Task objective:
Line by line, set down the records exactly as they appear below.

Records from a data collection:
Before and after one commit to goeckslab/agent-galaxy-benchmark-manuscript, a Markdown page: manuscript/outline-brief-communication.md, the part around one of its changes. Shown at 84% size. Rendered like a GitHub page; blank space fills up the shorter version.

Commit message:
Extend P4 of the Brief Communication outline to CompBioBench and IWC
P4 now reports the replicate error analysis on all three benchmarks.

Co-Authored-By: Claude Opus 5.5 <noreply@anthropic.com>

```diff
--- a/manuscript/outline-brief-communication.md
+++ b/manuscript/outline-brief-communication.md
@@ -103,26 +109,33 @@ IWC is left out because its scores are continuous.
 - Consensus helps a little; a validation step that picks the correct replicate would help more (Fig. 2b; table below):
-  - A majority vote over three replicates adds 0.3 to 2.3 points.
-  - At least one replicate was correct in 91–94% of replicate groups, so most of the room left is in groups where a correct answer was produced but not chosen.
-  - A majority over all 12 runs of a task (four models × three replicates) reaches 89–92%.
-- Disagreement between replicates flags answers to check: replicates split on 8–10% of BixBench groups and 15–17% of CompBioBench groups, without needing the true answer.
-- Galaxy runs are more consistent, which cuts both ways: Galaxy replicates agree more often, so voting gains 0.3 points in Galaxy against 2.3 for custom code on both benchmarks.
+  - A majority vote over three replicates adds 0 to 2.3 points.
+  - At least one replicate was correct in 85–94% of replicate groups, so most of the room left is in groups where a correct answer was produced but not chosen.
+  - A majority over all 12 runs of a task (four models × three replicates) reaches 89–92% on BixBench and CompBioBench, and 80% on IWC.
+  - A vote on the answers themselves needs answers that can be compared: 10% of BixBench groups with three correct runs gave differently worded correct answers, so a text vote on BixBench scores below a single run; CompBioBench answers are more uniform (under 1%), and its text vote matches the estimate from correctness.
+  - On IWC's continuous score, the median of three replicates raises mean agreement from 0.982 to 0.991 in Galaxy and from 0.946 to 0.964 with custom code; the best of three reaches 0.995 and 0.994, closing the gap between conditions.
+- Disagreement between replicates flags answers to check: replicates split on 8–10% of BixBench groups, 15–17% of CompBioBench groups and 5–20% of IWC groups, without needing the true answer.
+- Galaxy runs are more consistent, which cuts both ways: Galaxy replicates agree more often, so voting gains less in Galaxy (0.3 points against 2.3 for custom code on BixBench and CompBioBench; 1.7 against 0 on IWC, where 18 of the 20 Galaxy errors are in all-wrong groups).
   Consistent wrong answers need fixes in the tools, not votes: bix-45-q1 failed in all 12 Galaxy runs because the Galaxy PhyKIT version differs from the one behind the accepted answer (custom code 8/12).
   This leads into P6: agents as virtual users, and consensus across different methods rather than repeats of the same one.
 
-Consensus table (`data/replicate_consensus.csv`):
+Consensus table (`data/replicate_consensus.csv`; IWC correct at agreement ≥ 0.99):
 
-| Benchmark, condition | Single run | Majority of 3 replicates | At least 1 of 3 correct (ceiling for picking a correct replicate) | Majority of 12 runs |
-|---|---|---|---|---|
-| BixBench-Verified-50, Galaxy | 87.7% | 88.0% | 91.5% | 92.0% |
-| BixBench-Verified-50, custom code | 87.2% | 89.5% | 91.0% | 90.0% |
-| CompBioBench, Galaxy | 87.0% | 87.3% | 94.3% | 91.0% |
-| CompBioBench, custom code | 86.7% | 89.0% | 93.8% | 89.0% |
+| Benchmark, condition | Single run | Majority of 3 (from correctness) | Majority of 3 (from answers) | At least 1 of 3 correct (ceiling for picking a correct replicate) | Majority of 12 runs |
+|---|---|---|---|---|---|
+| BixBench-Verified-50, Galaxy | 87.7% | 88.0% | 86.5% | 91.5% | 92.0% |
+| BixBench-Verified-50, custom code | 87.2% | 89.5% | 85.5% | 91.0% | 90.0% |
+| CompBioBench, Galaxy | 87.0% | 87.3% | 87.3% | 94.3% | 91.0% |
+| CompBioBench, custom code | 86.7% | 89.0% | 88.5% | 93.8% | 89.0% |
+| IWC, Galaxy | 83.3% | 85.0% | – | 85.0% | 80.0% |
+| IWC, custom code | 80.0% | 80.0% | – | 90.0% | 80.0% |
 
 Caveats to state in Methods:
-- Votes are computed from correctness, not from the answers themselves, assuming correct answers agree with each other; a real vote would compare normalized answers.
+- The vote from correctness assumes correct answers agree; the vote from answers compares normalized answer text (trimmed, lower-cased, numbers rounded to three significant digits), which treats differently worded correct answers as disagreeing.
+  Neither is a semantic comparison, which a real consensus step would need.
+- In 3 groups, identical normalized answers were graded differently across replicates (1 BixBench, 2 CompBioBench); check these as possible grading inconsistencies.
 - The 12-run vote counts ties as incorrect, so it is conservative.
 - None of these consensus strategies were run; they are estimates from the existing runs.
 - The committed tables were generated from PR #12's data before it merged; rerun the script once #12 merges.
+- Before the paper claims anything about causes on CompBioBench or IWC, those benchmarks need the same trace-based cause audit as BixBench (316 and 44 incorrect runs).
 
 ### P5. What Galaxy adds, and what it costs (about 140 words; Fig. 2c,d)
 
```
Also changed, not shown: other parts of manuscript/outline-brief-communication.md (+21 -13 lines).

Task response:
Before and after one commit to goeckslab/agent-galaxy-benchmark-manuscript, a Markdown page: manuscript/outline-brief-communication.md, the part around one of its changes. Shown at 84% size. Rendered like a GitHub page; blank space fills up the shorter version.

Commit message:
Extend P4 of the Brief Communication outline to CompBioBench and IWC
P4 now reports the replicate error analysis on all three benchmarks.

Co-Authored-By: Claude Opus 5.5 <noreply@anthropic.com>

```diff
--- a/manuscript/outline-brief-communication.md
+++ b/manuscript/outline-brief-communication.md
@@ -103,26 +109,33 @@ IWC is left out because its scores are continuous.
 - Consensus helps a little; a validation step that picks the correct replicate would help more (Fig. 2b; table below):
-  - A majority vote over three replicates adds 0.3 to 2.3 points.
-  - At least one replicate was correct in 91–94% of replicate groups, so most of the room left is in groups where a correct answer was produced but not chosen.
-  - A majority over all 12 runs of a task (four models × three replicates) reaches 89–92%.
-- Disagreement between replicates flags answers to check: replicates split on 8–10% of BixBench groups and 15–17% of CompBioBench groups, without needing the true answer.
-- Galaxy runs are more consistent, which cuts both ways: Galaxy replicates agree more often, so voting gains 0.3 points in Galaxy against 2.3 for custom code on both benchmarks.
+  - A majority vote over three replicates adds 0 to 2.3 points.
+  - At least one replicate was correct in 85–94% of replicate groups, so most of the room left is in groups where a correct answer was produced but not chosen.
+  - A majority over all 12 runs of a task (four models × three replicates) reaches 89–92% on BixBench and CompBioBench, and 80% on IWC.
+  - A vote on the answers themselves needs answers that can be compared: 10% of BixBench groups with three correct runs gave differently worded correct answers, so a text vote on BixBench scores below a single run; CompBioBench answers are more uniform (under 1%), and its text vote matches the estimate from correctness.
+  - On IWC's continuous score, the median of three replicates raises mean agreement from 0.982 to 0.991 in Galaxy and from 0.946 to 0.964 with custom code; the best of three reaches 0.995 and 0.994, closing the gap between conditions.
+- Disagreement between replicates flags answers to check: replicates split on 8–10% of BixBench groups, 15–17% of CompBioBench groups and 5–20% of IWC groups, without needing the true answer.
+- Galaxy runs are more consistent, which cuts both ways: Galaxy replicates agree more often, so voting gains less in Galaxy (0.3 points against 2.3 for custom code on BixBench and CompBioBench; 1.7 against 0 on IWC, where 18 of the 20 Galaxy errors are in all-wrong groups).
   Consistent wrong answers need fixes in the tools, not votes: bix-45-q1 failed in all 12 Galaxy runs because the Galaxy PhyKIT version differs from the one behind the accepted answer (custom code 8/12).
   This leads into P6: agents as virtual users, and consensus across different methods rather than repeats of the same one.
 
-Consensus table (`data/replicate_consensus.csv`):
+Consensus table (`data/replicate_consensus.csv`; IWC correct at agreement ≥ 0.99):
 
-| Benchmark, condition | Single run | Majority of 3 replicates | At least 1 of 3 correct (ceiling for picking a correct replicate) | Majority of 12 runs |
-|---|---|---|---|---|
-| BixBench-Verified-50, Galaxy | 87.7% | 88.0% | 91.5% | 92.0% |
-| BixBench-Verified-50, custom code | 87.2% | 89.5% | 91.0% | 90.0% |
-| CompBioBench, Galaxy | 87.0% | 87.3% | 94.3% | 91.0% |
-| CompBioBench, custom code | 86.7% | 89.0% | 93.8% | 89.0% |
+| Benchmark, condition | Single run | Majority of 3 (from correctness) | Majority of 3 (from answers) | At least 1 of 3 correct (ceiling for picking a correct replicate) | Majority of 12 runs |
+|---|---|---|---|---|---|
+| BixBench-Verified-50, Galaxy | 87.7% | 88.0% | 86.5% | 91.5% | 92.0% |
+| BixBench-Verified-50, custom code | 87.2% | 89.5% | 85.5% | 91.0% | 90.0% |
+| CompBioBench, Galaxy | 87.0% | 87.3% | 87.3% | 94.3% | 91.0% |
+| CompBioBench, custom code | 86.7% | 89.0% | 88.5% | 93.8% | 89.0% |
+| IWC, Galaxy | 83.3% | 85.0% | – | 85.0% | 80.0% |
+| IWC, custom code | 80.0% | 80.0% | – | 90.0% | 80.0% |
 
 Caveats to state in Methods:
-- Votes are computed from correctness, not from the answers themselves, assuming correct answers agree with each other; a real vote would compare normalized answers.
+- The vote from correctness assumes correct answers agree; the vote from answers compares normalized answer text (trimmed, lower-cased, numbers rounded to three significant digits), which treats differently worded correct answers as disagreeing.
+  Neither is a semantic comparison, which a real consensus step would need.
+- In 3 groups, identical normalized answers were graded differently across replicates (1 BixBench, 2 CompBioBench); check these as possible grading inconsistencies.
 - The 12-run vote counts ties as incorrect, so it is conservative.
 - None of these consensus strategies were run; they are estimates from the existing runs.
 - The committed tables were generated from PR #12's data before it merged; rerun the script once #12 merges.
+- Before the paper claims anything about causes on CompBioBench or IWC, those benchmarks need the same trace-based cause audit as BixBench (316 and 44 incorrect runs).
 
 ### P5. What Galaxy adds, and what it costs (about 140 words; Fig. 2c,d)
 
```
Also changed, not shown: other parts of manuscript/outline-brief-communication.md (+21 -13 lines).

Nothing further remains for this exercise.